The list of 100 of the world's worst invasive alien species, compiled by the International Union for Conservation of Nature (IUCN), aims to help biodiversity conservation efforts worldwide (see After a position on the list fell vacant as a result of the global eradication of the rinderpest virus (see, for example, Nature 474, 10–11; 2011), we coordinated the community of invasion biologists in a unique initiative to vote for a replacement.

We assessed more than 10,000 invasive species from the world's largest databases for their capacity to spread and for their potential ecological or economic impact. More than 650 experts from 63 countries then voted on the ten candidate species we shortlisted, and selected the giant salvinia (Salvinia molesta), an aquatic fern.

Native to Brazil, this fern has spread throughout the tropics and subtropics. It doubles in abundance within days, forming thick, floating mats that block light from expanses of water, reduce its oxygen content and degrade water quality. They also impede water-based transport, clog irrigation and power-generation systems, and harm local fisheries.

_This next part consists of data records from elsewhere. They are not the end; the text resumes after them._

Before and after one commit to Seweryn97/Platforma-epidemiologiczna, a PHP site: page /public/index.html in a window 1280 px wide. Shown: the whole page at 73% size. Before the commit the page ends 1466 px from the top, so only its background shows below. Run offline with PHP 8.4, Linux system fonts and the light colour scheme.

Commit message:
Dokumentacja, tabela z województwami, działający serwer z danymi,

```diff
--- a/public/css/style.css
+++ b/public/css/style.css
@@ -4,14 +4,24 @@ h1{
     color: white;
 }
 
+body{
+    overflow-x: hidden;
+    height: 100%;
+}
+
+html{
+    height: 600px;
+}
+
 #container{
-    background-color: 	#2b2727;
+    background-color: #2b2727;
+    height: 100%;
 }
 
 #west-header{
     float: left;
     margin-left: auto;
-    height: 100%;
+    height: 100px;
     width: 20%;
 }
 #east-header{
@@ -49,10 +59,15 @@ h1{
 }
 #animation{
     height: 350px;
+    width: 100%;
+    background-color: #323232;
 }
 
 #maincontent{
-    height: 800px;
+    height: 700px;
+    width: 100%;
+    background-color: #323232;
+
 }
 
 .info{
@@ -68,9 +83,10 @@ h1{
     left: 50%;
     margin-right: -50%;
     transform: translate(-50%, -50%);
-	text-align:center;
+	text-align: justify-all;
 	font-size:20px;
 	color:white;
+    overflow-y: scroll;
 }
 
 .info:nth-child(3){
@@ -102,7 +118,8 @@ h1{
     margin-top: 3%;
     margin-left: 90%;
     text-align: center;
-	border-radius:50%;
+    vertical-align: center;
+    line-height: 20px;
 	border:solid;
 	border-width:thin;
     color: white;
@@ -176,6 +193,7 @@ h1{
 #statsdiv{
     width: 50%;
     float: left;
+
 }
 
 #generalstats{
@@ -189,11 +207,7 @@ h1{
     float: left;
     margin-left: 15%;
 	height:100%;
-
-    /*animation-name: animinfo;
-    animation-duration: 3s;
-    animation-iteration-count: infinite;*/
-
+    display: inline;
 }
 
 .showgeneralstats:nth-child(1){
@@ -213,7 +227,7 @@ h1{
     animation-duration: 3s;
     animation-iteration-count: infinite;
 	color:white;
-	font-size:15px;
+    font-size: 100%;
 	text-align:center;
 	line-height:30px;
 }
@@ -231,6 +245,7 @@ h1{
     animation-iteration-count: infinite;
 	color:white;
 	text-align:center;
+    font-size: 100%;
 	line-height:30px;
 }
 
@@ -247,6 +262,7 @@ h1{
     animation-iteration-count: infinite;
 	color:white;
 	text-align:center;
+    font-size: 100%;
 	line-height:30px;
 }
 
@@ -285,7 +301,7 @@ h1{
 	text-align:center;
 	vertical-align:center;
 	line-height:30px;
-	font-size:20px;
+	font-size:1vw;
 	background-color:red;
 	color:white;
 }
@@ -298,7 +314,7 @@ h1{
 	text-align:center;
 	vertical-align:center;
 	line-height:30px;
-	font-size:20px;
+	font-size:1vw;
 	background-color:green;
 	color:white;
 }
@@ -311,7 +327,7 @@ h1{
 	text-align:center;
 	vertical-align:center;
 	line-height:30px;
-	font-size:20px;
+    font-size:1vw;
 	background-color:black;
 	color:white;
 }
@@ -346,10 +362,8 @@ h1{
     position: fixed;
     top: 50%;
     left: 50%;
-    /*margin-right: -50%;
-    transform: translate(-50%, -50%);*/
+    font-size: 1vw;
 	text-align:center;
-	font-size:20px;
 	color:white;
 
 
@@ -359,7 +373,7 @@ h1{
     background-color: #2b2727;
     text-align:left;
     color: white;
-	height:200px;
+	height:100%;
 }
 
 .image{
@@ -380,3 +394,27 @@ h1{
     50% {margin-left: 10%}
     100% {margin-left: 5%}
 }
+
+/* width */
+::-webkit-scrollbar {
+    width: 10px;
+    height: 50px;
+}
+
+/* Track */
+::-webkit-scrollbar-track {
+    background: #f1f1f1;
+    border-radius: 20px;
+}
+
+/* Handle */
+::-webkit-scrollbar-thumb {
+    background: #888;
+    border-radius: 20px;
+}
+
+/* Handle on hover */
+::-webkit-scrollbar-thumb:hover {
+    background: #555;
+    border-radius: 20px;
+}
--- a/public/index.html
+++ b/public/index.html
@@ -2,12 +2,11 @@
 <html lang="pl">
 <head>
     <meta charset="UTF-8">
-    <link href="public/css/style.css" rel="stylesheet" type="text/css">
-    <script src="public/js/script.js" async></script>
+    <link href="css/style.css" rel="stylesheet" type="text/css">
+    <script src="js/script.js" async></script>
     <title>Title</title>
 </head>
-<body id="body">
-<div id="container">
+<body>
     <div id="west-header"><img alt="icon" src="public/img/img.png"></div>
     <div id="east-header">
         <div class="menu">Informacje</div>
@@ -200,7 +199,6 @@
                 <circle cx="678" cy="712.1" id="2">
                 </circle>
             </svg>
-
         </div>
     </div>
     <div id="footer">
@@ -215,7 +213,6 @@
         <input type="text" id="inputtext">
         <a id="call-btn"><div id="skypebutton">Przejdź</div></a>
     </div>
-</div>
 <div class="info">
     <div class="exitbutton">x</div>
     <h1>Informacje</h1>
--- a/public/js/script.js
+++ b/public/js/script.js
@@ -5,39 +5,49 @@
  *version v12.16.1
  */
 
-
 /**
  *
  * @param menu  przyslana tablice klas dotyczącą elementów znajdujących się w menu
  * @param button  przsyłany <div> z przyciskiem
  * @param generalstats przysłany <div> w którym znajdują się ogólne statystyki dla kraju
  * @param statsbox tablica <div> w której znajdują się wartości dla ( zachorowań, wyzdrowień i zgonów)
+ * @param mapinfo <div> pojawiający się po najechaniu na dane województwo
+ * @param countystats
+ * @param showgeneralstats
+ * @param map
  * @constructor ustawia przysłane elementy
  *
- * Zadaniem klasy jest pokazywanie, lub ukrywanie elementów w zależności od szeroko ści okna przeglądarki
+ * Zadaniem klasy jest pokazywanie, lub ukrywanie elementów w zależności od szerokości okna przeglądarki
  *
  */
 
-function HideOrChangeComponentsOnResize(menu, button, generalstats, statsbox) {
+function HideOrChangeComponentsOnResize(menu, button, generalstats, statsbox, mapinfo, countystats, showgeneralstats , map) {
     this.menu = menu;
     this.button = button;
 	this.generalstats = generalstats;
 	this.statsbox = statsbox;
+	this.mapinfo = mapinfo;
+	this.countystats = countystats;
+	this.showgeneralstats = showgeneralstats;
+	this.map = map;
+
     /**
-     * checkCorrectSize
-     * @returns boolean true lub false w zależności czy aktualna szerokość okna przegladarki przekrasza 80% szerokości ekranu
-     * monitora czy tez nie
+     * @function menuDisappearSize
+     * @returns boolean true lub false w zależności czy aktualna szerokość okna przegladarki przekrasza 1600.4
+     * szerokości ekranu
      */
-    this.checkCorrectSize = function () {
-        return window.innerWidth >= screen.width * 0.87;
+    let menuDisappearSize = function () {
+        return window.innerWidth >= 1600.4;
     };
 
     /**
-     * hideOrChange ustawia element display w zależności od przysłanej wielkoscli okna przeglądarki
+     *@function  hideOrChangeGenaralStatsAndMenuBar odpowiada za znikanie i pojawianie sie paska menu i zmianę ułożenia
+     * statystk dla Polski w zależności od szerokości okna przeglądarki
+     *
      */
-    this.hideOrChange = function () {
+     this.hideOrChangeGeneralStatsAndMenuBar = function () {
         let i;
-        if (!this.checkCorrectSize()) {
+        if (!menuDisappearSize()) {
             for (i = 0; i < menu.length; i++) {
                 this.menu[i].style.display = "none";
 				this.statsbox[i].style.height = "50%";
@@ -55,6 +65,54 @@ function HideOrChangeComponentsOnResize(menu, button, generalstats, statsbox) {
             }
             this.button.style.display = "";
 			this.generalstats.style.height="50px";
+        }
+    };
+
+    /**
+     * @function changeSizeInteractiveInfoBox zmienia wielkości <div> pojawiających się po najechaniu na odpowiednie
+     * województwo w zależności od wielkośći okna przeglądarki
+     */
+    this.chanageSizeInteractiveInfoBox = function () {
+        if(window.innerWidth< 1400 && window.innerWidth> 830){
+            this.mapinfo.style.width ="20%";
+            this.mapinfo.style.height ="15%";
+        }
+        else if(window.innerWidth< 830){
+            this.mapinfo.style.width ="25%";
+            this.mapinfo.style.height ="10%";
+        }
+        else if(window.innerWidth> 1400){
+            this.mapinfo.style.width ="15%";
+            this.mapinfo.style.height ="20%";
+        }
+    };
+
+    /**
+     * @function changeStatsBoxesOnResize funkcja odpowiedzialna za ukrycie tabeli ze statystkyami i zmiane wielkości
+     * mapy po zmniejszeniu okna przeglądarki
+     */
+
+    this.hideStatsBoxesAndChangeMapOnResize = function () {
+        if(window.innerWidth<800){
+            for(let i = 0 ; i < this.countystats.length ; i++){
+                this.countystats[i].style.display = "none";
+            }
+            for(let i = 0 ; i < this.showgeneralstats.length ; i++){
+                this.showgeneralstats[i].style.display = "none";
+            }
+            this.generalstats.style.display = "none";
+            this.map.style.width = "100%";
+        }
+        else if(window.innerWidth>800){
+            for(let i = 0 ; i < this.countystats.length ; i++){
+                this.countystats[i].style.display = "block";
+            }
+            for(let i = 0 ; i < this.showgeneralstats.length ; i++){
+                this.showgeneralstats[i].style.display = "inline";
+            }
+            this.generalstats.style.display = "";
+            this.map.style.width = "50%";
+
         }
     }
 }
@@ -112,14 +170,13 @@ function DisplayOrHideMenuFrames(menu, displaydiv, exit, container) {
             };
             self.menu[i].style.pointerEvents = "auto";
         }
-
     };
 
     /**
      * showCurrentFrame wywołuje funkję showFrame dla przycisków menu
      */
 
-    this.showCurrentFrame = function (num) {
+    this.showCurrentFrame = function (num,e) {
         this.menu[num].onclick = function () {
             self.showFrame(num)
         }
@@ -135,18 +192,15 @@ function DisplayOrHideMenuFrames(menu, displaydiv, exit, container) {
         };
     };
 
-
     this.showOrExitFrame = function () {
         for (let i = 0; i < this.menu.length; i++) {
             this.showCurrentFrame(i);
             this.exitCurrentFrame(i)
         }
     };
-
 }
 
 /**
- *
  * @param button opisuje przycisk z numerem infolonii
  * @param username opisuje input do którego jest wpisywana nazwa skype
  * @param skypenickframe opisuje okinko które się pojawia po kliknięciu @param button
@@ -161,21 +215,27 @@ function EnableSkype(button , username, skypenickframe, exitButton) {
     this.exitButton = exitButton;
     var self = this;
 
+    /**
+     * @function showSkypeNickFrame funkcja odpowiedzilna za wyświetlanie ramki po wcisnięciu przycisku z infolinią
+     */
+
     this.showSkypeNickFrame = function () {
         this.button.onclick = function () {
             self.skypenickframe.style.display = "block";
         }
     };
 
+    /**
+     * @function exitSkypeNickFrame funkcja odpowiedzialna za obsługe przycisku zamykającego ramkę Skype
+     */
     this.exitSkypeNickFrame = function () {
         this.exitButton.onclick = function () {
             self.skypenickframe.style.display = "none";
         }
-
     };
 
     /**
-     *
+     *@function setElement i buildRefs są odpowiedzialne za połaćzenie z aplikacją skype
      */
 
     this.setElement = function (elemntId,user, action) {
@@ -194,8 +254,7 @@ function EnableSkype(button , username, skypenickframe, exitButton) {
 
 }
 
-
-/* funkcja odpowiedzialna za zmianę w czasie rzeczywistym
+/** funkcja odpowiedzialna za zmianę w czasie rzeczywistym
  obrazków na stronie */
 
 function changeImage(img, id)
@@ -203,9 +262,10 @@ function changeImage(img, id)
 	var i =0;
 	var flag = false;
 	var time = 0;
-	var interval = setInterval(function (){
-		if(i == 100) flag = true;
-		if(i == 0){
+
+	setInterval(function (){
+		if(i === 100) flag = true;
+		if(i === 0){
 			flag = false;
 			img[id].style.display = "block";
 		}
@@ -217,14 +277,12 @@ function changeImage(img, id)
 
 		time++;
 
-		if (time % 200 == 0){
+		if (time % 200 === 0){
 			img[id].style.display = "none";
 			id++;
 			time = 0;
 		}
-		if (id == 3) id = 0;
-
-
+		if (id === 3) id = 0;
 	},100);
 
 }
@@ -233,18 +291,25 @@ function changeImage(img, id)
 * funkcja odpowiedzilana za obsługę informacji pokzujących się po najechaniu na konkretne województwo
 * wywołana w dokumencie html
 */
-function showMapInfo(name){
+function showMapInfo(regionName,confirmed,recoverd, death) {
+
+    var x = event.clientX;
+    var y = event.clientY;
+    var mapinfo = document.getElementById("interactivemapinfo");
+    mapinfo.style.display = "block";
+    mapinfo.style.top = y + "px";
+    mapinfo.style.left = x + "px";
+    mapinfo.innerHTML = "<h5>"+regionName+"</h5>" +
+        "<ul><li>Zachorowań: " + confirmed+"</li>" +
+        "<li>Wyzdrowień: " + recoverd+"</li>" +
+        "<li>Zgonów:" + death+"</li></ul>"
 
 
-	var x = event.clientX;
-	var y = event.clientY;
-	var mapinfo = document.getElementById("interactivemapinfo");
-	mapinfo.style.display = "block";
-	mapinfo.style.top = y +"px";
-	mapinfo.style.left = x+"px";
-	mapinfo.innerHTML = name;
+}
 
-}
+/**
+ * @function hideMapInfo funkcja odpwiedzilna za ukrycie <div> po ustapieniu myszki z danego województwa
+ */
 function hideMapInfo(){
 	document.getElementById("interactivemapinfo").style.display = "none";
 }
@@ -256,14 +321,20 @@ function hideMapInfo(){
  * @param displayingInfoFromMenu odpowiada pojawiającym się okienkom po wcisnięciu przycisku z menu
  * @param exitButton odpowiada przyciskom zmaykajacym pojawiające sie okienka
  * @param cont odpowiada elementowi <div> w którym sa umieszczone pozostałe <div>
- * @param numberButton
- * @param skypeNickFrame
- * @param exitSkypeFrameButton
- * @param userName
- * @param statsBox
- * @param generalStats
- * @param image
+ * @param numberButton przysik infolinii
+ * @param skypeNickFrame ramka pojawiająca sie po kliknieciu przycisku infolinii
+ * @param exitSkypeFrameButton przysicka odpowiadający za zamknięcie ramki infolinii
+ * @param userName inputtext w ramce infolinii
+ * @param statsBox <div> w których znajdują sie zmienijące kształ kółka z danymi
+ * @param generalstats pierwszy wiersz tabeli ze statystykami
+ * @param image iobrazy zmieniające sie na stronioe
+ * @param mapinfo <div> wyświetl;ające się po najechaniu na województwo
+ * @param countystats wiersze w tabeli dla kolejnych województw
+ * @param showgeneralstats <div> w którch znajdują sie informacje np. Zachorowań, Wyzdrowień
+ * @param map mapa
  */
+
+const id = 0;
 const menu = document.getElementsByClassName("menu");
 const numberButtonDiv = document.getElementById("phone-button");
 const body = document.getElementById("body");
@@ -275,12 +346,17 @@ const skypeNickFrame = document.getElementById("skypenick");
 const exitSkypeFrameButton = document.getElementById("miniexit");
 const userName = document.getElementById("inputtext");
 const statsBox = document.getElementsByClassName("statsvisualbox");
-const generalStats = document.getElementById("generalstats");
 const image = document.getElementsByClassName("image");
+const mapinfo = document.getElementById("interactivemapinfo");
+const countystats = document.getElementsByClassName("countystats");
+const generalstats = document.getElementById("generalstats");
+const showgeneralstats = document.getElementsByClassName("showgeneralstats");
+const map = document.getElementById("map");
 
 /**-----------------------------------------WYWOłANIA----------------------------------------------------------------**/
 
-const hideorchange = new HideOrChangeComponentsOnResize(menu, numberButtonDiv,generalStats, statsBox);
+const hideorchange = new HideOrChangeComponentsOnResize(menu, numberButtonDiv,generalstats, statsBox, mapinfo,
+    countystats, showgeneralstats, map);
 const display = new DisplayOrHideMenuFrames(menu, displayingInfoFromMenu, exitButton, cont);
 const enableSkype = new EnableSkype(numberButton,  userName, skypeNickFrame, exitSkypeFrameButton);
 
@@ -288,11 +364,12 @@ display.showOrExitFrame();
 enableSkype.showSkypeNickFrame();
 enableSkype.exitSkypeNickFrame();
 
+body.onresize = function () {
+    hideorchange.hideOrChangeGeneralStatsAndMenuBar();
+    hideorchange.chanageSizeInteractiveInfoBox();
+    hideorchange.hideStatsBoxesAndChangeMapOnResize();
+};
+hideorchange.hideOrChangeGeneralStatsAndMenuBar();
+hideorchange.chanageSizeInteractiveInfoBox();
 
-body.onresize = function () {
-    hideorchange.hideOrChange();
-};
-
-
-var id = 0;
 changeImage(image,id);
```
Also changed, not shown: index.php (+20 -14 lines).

Now in the global spotlight, this new entrant to the IUCN list is set to increase public awareness of the harm caused by invasive species and to stimulate more discussion in science and policy circles.